I saw on Twitter a picture by Brian Laney, Northamptonshire's vice county recorder, who has encyclopaedic knowledge of Britain's flora, of a yellow-flowered plant, Yellow Monkswort (Nonea lutea), which he described as the first record for Oxfordshire. I thought I had seen it in Hook Norton a few days ago; a plant I did not recognise then, other than place it in the borage family, and I had assumed it was a garden throw out, not worthy of further attention. Yesterday I went to take a closer look, and sure enough it was Yellow Monkswort, a neophyte (an alien) of American origin, described as widespread in Britain but quite rare. The second Oxfordshire record. It was on a bank under a low garden wall, near to some weeds - Groundsel (Senecio vulgaris), Ivy-leaved Speedwell (Veronica hederifolia), Hairy Bittercress (Cardamine hirsuta), - but for me, someone who does not get too excited about alien plants, more interestingly by far, there were also a few plants of Muscari neglectum, a rare native plant. This is in a few old gardens round the village, but is widespread on the village green in Chadlington, a few miles south. I suspect it was commonplace in Hook Norton in the past, though there is no mention in Druce's 'Flora of Oxfordshire'.
Yellow Monkswort (Nonea lutea)
Lesser Celandines (Ficaria verna) Probably Rough Comfrey (Symphytum asperum)
Finally I came across some Early Dog Violets (Viola reichenbachiana) at a crossroads under a wall, the first I have seen this year. Because of where I found it I probably ought to check that one too, just in case it is a hybrid. (I really should lug around with me the botanist's bible, Stace's 'New Flora of the British Isles', weighing just over 1.2 Kg, to avoid these uncertainties!).
If your comfrey is creeping it will by Symphytum x hidcotense 'Hidcote Blue'. Two tone flowers and early into flower. A bit of a thug.ReplyDelete

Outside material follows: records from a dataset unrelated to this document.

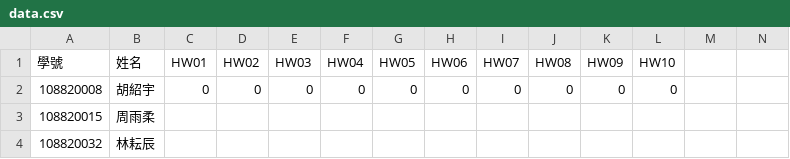
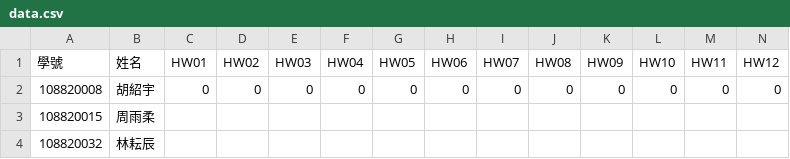
Before and after one commit to tjhsieh/tjhsieh.github.io, a CSV file: c/ct/ct2023s/syllabus/grade/csv/data.csv, drawn as a sheet; only a part is shown; the diff names each change by its address in the sheet, - before the commit and + after, or states it on an @@ line.

Commit message:
Add files via upload

```diff
--- a/c/ct/ct2023s/syllabus/grade/csv/data.csv
+++ b/c/ct/ct2023s/syllabus/grade/csv/data.csv
-M1: (empty)
+M1: HW11
-N1: (empty)
+N1: HW12
-M2 (HW11): (empty)
+M2 (HW11): 0
-N2 (HW12): (empty)
+N2 (HW12): 0
```
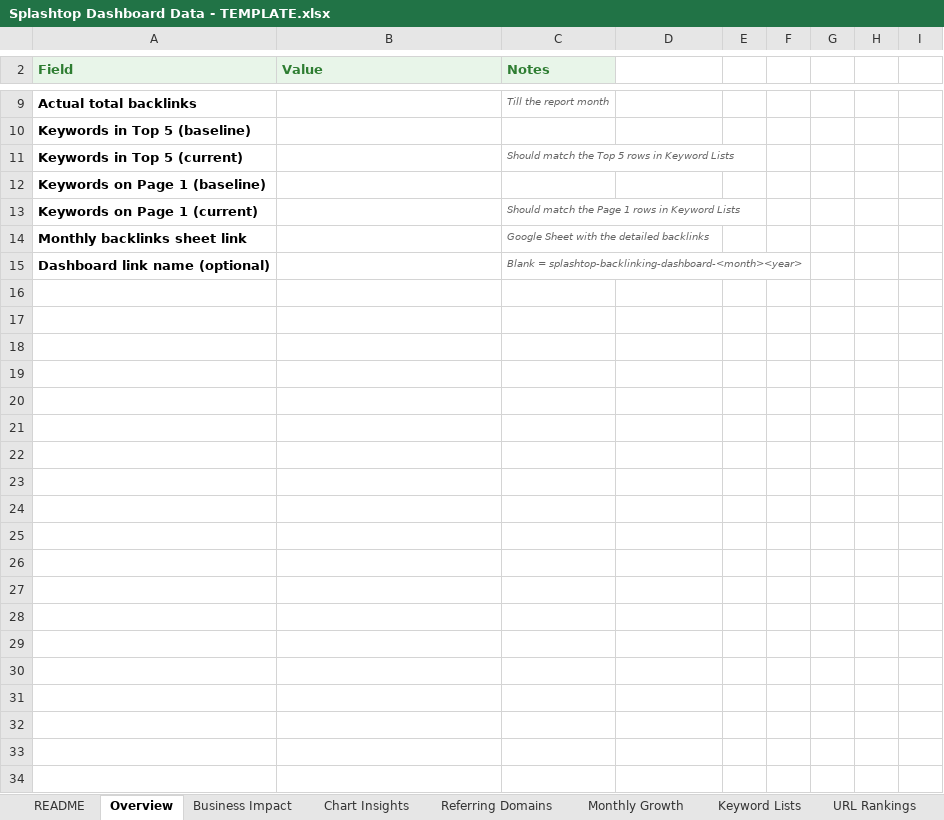
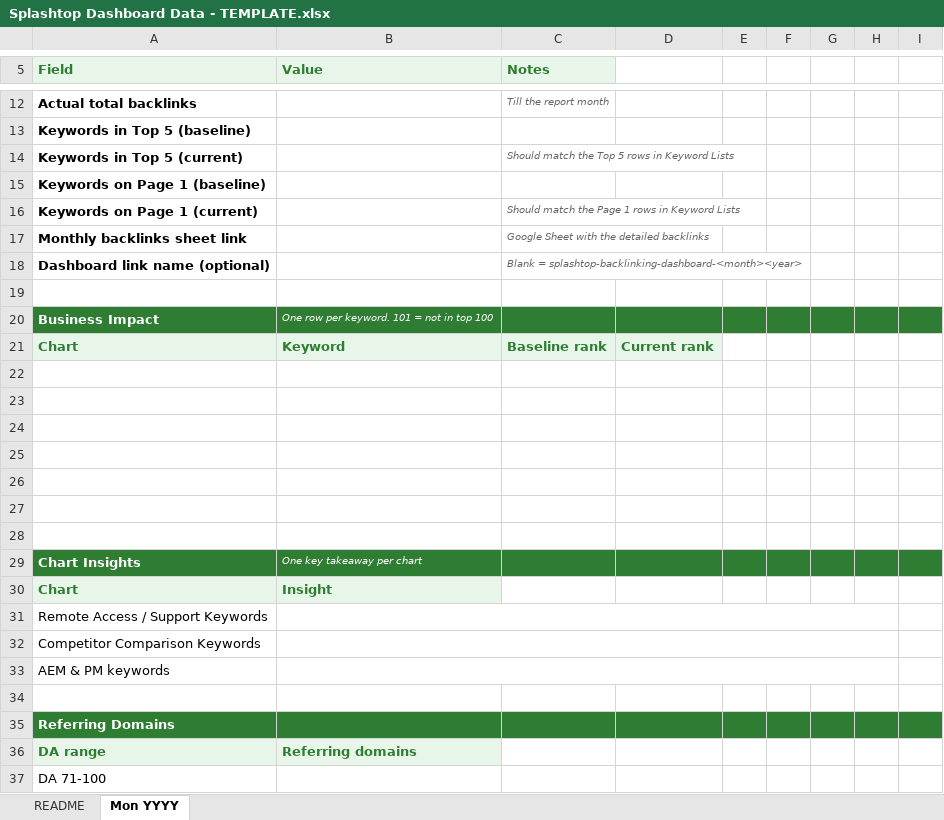
Before and after one commit to sandhika-leadwalnut/splashtop_backlink_dashboard, an Excel workbook: templates/Splashtop Dashboard Data - TEMPLATE.xlsx, sheet Mon YYYY, drawn as a sheet; only a part is shown, gaps mark what is left out; values as stored, in another font and other column widths than the file's, no borders; the diff covers the shown part only; the diff names each change by its address in the sheet, - before the commit and + after, or states it on an @@ line.

```diff
--- a/templates/Splashtop Dashboard Data - TEMPLATE.xlsx (sheet Mon YYYY)
+++ b/templates/Splashtop Dashboard Data - TEMPLATE.xlsx (sheet Mon YYYY)
-sheet tab: Overview
+sheet tab: Mon YYYY
-sheet tab: Business Impact
-sheet tab: Chart Insights
-sheet tab: Referring Domains
-sheet tab: Monthly Growth
-sheet tab: Keyword Lists
-sheet tab: URL Rankings
+row 19: (empty)
+row 20: Business Impact | One row per keyword. 101 = not in top 100
+row 21: Chart | Keyword | Baseline rank | Current rank
+row 22: (empty)
+row 23: (empty)
+row 24: (empty)
+row 25: (empty)
+row 26: (empty)
+row 27: (empty)
+row 28: (empty)
+row 29: Chart Insights | One key takeaway per chart
+row 30: Chart | Insight
+row 31: Remote Access / Support Keywords
+row 32: Competitor Comparison Keywords
+row 33: AEM & PM keywords
+row 34: (empty)
+row 35: Referring Domains
+row 36: DA range | Referring domains
+row 37: DA 71-100
```
Also changed, not shown: 45 added rows, 2 edited cells and cell formats elsewhere in this sheet, sheet README, other sheet tabs, 6 other files.
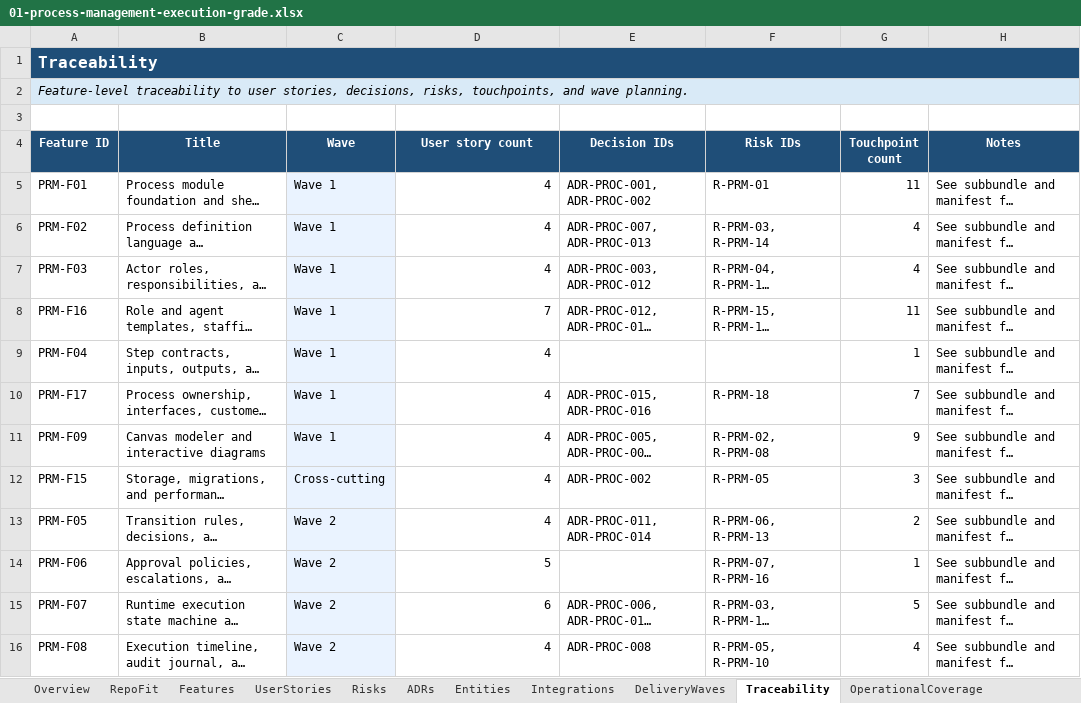
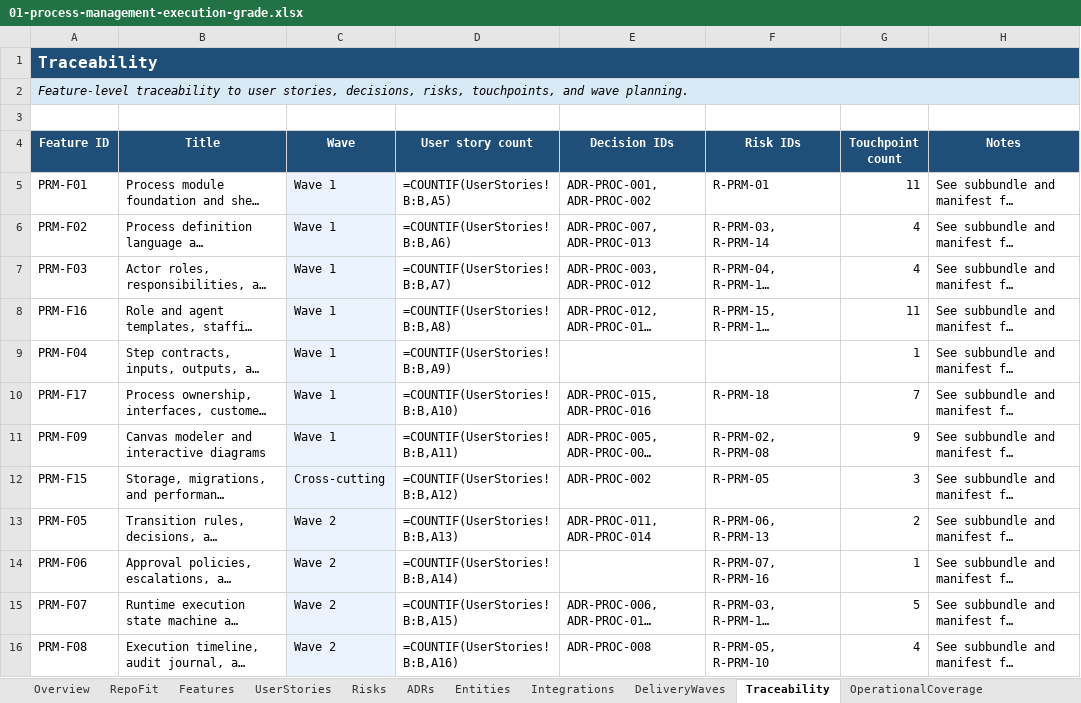
Before and after one commit to fyziktom/CanDoItAll, an Excel workbook: process-management-bundle/01-workbooks/01-process-management-execution-grade.xlsx, sheet Traceability, drawn as a sheet; only a part is shown; long unchanged cells end in …; values as stored, in another font and other column widths than the file's, no borders; formulas without a stored value are shown as written; the diff covers the shown part only; the diff names each change by its address in the sheet, - before the commit and + after, or states it on an @@ line.

```diff
--- a/process-management-bundle/01-workbooks/01-process-management-execution-grade.xlsx (sheet Traceability)
+++ b/process-management-bundle/01-workbooks/01-process-management-execution-grade.xlsx (sheet Traceability)
-D5 (User story count): 4
+D5 (User story count): =COUNTIF(UserStories!B:B,A5)
-D6 (User story count): 4
+D6 (User story count): =COUNTIF(UserStories!B:B,A6)
-D7 (User story count): 4
+D7 (User story count): =COUNTIF(UserStories!B:B,A7)
-D8 (User story count): 7
+D8 (User story count): =COUNTIF(UserStories!B:B,A8)
-D9 (User story count): 4
+D9 (User story count): =COUNTIF(UserStories!B:B,A9)
-D10 (User story count): 4
+D10 (User story count): =COUNTIF(UserStories!B:B,A10)
-D11 (User story count): 4
+D11 (User story count): =COUNTIF(UserStories!B:B,A11)
-D12 (User story count): 4
+D12 (User story count): =COUNTIF(UserStories!B:B,A12)
-D13 (User story count): 4
+D13 (User story count): =COUNTIF(UserStories!B:B,A13)
-D14 (User story count): 5
+D14 (User story count): =COUNTIF(UserStories!B:B,A14)
-D15 (User story count): 6
+D15 (User story count): =COUNTIF(UserStories!B:B,A15)
-D16 (User story count): 4
+D16 (User story count): =COUNTIF(UserStories!B:B,A16)
```
Also changed, not shown: 12 edited cells elsewhere in this sheet, sheet Overview, other sheet tabs, process-management-bundle/01-workbooks/02-process-modeling-canvas-and-runtime.xlsx, 9 other files.
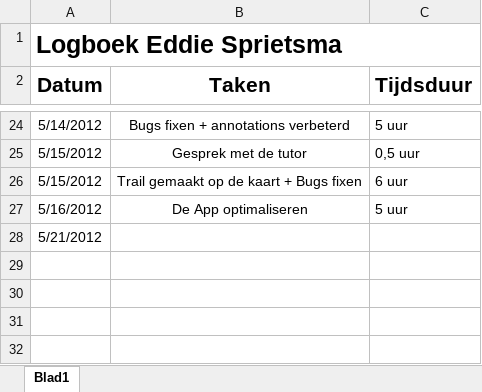
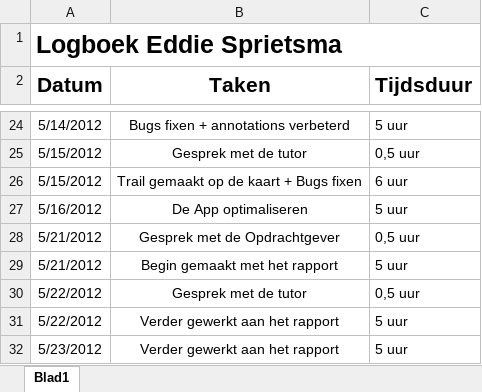
Before and after one commit to NHL-Water-Apps/Docs, an Excel workbook: Logboeken/Logboek Eddie.xlsx, sheet Blad1, drawn as a sheet; only a part is shown, gaps mark what is left out; values as stored, in another font and other column widths than the file's, no borders; the diff names each change by its address in the sheet, - before the commit and + after, or states it on an @@ line.

```diff
--- a/Logboeken/Logboek Eddie.xlsx (sheet Blad1)
+++ b/Logboeken/Logboek Eddie.xlsx (sheet Blad1)
-B28 (Taken): (empty)
+B28 (Taken): Gesprek met de Opdrachtgever
-C28 (Tijdsduur): (empty)
+C28 (Tijdsduur): 0,5 uur
+row 29: 5/21/2012 | Begin gemaakt met het rapport | 5 uur
+row 30: 5/22/2012 | Gesprek met de tutor | 0,5 uur
+row 31: 5/22/2012 | Verder gewerkt aan het rapport | 5 uur
+row 32: 5/23/2012 | Verder gewerkt aan het rapport | 5 uur
```
Also changed, not shown: Logboeken/Logboek projectgroep.xlsx, 2 other files.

I have been back sinceand I think you are correct except that I could not find stolons. The leaves are correct foe S. grandiflorum.Delete